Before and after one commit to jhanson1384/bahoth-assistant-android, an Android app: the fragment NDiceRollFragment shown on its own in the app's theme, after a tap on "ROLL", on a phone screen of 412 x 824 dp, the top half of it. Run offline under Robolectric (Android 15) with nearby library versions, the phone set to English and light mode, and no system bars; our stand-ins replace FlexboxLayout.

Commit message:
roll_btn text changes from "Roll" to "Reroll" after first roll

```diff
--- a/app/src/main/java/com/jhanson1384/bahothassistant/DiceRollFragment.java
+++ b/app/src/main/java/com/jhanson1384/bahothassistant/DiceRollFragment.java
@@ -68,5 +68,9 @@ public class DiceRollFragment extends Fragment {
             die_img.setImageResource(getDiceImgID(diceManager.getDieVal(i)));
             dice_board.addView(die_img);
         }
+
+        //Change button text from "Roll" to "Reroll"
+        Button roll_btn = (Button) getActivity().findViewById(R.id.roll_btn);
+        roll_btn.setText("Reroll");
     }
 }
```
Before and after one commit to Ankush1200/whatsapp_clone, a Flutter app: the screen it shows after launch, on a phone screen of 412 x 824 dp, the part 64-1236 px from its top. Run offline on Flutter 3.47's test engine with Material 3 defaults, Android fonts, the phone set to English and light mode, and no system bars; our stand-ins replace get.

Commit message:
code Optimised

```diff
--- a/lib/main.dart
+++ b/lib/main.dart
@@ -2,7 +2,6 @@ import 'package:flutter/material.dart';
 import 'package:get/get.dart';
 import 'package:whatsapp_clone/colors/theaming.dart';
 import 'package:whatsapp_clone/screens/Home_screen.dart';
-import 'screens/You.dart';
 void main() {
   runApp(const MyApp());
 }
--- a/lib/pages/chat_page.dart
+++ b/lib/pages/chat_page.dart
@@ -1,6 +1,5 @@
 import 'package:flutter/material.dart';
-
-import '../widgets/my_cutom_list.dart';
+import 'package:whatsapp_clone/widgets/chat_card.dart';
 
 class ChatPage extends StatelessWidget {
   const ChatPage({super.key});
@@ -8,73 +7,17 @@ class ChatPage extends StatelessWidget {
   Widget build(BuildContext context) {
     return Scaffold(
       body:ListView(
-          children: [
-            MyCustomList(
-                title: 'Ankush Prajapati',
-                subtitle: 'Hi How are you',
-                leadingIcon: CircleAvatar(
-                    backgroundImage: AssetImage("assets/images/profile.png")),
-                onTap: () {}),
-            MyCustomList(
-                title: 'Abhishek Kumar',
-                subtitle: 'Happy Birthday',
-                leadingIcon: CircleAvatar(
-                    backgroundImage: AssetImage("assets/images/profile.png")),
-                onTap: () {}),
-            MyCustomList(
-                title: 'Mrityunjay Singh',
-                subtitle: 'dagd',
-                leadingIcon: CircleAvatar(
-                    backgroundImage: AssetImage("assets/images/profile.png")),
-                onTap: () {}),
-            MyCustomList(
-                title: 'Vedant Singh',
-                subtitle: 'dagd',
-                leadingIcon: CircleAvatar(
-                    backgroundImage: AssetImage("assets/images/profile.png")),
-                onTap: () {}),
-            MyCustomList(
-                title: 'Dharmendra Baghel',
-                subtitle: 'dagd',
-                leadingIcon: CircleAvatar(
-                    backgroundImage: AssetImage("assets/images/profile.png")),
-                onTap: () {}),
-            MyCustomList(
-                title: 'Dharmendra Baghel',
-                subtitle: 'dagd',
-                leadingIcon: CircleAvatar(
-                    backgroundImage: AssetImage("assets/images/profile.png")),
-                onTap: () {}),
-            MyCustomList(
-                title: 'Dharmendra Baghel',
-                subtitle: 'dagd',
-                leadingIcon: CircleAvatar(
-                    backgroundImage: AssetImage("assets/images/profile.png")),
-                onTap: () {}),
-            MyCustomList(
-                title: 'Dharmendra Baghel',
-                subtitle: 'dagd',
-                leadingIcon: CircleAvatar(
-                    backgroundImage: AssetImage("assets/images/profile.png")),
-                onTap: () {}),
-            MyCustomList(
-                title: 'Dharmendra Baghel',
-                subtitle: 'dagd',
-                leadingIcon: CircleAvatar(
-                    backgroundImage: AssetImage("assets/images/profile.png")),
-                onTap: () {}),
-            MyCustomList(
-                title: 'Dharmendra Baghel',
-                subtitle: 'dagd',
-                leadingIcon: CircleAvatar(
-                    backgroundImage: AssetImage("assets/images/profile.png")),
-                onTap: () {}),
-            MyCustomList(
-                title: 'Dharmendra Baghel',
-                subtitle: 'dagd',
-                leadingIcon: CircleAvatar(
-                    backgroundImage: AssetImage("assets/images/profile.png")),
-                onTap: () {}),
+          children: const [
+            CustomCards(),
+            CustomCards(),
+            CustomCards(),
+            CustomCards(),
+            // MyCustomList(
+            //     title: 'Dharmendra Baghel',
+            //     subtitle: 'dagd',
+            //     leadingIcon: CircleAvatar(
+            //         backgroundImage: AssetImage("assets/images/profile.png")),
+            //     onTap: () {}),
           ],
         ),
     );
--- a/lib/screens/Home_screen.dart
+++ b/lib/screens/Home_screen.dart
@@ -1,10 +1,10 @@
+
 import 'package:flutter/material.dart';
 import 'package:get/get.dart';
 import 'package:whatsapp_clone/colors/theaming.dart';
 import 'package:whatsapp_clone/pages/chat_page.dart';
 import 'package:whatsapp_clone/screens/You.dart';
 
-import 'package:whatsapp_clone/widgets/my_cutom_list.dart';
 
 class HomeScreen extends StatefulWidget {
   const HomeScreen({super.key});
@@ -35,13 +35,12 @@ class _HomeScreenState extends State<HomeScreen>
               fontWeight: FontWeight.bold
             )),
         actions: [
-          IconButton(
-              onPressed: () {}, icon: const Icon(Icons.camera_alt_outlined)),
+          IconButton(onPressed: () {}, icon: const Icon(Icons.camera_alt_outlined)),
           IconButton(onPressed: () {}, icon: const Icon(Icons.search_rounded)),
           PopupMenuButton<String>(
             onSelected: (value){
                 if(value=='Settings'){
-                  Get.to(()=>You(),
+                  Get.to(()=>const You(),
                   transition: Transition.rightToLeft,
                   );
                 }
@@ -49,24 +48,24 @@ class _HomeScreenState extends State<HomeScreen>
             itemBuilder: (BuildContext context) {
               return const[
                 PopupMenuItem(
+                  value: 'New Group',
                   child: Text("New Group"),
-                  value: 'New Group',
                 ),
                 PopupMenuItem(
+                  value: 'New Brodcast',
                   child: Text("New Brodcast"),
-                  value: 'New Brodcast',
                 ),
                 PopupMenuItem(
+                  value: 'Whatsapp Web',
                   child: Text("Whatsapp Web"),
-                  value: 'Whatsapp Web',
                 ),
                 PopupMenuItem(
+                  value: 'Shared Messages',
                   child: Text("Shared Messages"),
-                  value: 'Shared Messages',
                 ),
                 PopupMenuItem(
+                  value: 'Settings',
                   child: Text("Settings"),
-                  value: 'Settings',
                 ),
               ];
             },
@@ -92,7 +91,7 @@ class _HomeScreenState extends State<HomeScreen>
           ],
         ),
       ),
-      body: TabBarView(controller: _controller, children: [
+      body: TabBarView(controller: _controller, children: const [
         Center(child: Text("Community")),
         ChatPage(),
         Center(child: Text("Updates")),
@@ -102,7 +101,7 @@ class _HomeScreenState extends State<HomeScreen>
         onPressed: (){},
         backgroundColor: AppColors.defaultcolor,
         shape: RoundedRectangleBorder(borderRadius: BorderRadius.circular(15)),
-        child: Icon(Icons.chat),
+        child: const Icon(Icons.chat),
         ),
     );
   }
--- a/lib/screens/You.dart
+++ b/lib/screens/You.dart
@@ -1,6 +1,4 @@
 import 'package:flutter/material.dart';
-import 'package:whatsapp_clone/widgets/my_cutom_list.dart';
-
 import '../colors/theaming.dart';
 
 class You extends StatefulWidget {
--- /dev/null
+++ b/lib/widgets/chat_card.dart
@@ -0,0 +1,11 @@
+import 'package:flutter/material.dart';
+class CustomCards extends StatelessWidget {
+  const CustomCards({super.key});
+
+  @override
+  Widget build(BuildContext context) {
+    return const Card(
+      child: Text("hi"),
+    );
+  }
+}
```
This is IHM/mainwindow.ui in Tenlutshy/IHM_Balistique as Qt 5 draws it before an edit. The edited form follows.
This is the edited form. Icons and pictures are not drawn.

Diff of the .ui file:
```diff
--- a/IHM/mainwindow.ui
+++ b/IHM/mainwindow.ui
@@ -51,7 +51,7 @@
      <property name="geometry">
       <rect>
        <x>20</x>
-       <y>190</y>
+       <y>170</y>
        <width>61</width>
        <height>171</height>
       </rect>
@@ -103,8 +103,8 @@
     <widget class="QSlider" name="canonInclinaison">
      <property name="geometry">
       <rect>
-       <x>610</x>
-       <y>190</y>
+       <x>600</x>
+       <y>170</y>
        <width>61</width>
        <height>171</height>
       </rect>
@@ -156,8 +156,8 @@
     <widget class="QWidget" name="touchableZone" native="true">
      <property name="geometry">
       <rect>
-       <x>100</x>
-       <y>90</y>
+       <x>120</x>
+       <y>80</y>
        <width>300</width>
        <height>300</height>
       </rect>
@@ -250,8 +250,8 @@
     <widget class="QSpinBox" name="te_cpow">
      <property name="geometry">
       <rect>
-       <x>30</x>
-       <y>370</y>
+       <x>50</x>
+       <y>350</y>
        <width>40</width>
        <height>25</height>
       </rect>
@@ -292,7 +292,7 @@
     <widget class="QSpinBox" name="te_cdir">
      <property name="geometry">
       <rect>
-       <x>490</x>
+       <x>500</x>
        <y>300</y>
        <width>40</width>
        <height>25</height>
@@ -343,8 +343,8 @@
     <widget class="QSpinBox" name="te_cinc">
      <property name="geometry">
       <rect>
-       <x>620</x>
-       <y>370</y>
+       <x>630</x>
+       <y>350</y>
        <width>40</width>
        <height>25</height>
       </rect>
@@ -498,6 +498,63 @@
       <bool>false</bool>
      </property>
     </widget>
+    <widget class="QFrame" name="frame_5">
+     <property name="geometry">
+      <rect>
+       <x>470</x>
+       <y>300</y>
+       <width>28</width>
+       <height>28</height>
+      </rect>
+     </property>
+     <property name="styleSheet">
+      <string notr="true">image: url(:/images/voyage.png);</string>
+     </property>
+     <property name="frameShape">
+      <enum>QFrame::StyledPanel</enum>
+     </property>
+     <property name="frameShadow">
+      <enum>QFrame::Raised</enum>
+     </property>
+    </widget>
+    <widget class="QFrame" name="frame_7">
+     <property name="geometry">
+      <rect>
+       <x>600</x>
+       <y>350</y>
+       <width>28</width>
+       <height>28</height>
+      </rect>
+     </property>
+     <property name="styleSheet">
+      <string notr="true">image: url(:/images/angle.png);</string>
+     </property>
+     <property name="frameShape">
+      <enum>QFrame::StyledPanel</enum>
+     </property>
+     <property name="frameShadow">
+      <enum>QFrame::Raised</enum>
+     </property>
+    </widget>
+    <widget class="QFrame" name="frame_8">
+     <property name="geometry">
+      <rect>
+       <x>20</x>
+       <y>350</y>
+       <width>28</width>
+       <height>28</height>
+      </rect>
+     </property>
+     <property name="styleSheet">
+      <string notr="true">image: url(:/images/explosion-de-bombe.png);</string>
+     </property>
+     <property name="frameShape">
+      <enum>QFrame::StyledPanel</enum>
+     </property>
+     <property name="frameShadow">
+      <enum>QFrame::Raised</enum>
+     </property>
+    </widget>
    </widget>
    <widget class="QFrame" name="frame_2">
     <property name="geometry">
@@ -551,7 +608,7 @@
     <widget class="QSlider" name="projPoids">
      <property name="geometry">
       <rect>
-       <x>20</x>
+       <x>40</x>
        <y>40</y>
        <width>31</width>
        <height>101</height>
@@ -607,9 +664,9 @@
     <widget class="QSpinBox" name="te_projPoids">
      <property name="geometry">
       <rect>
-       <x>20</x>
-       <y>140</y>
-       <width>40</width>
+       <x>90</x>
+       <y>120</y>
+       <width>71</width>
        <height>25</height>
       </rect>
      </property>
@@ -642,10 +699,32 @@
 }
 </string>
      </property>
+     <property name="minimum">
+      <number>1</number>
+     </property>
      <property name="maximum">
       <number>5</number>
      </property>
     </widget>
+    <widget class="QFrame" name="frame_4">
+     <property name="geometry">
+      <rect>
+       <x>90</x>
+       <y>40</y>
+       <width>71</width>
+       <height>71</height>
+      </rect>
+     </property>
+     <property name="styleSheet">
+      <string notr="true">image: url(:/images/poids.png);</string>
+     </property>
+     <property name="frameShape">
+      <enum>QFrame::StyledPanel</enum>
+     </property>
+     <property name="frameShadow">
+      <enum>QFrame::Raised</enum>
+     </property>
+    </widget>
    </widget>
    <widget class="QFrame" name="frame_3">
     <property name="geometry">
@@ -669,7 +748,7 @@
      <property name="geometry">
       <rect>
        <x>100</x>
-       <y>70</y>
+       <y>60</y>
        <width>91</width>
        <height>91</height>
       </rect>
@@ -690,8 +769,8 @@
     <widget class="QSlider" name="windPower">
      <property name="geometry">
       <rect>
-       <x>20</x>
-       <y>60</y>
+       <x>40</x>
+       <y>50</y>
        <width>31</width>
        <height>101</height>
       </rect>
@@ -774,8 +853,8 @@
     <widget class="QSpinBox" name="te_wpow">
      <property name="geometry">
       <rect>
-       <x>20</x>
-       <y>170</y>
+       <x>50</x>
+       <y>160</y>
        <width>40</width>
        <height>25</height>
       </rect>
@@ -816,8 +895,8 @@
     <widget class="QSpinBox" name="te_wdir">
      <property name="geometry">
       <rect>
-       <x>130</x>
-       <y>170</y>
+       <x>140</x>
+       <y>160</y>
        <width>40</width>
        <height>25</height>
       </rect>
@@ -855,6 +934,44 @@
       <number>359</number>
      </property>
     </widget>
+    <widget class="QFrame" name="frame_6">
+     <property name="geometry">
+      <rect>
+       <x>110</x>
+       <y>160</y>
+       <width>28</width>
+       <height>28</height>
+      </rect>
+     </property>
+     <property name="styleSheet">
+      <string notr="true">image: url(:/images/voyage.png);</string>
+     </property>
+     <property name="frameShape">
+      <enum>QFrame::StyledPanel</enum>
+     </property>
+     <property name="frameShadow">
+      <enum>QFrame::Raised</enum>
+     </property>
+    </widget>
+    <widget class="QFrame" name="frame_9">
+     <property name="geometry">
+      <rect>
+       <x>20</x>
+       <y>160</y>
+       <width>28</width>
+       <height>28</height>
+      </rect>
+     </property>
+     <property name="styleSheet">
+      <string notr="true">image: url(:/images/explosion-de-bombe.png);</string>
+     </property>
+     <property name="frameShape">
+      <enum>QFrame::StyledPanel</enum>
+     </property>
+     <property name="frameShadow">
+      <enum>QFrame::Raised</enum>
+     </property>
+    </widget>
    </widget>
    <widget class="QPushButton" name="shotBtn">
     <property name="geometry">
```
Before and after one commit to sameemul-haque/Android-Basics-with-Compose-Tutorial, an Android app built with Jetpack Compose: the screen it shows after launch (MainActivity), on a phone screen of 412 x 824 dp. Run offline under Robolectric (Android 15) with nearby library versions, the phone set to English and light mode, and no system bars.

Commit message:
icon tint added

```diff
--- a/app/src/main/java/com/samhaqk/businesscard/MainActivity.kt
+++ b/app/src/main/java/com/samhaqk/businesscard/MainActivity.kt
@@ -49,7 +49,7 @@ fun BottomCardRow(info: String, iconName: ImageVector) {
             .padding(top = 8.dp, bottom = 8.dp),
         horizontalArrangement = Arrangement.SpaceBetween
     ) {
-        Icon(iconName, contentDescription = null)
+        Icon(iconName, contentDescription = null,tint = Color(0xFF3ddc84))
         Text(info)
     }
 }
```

------------------------------

_YOUR ASSIGNMENT_
Tell how many lines in the data hold the string "true". Only the number is wanted.

_RESULT OF THIS TASK_
7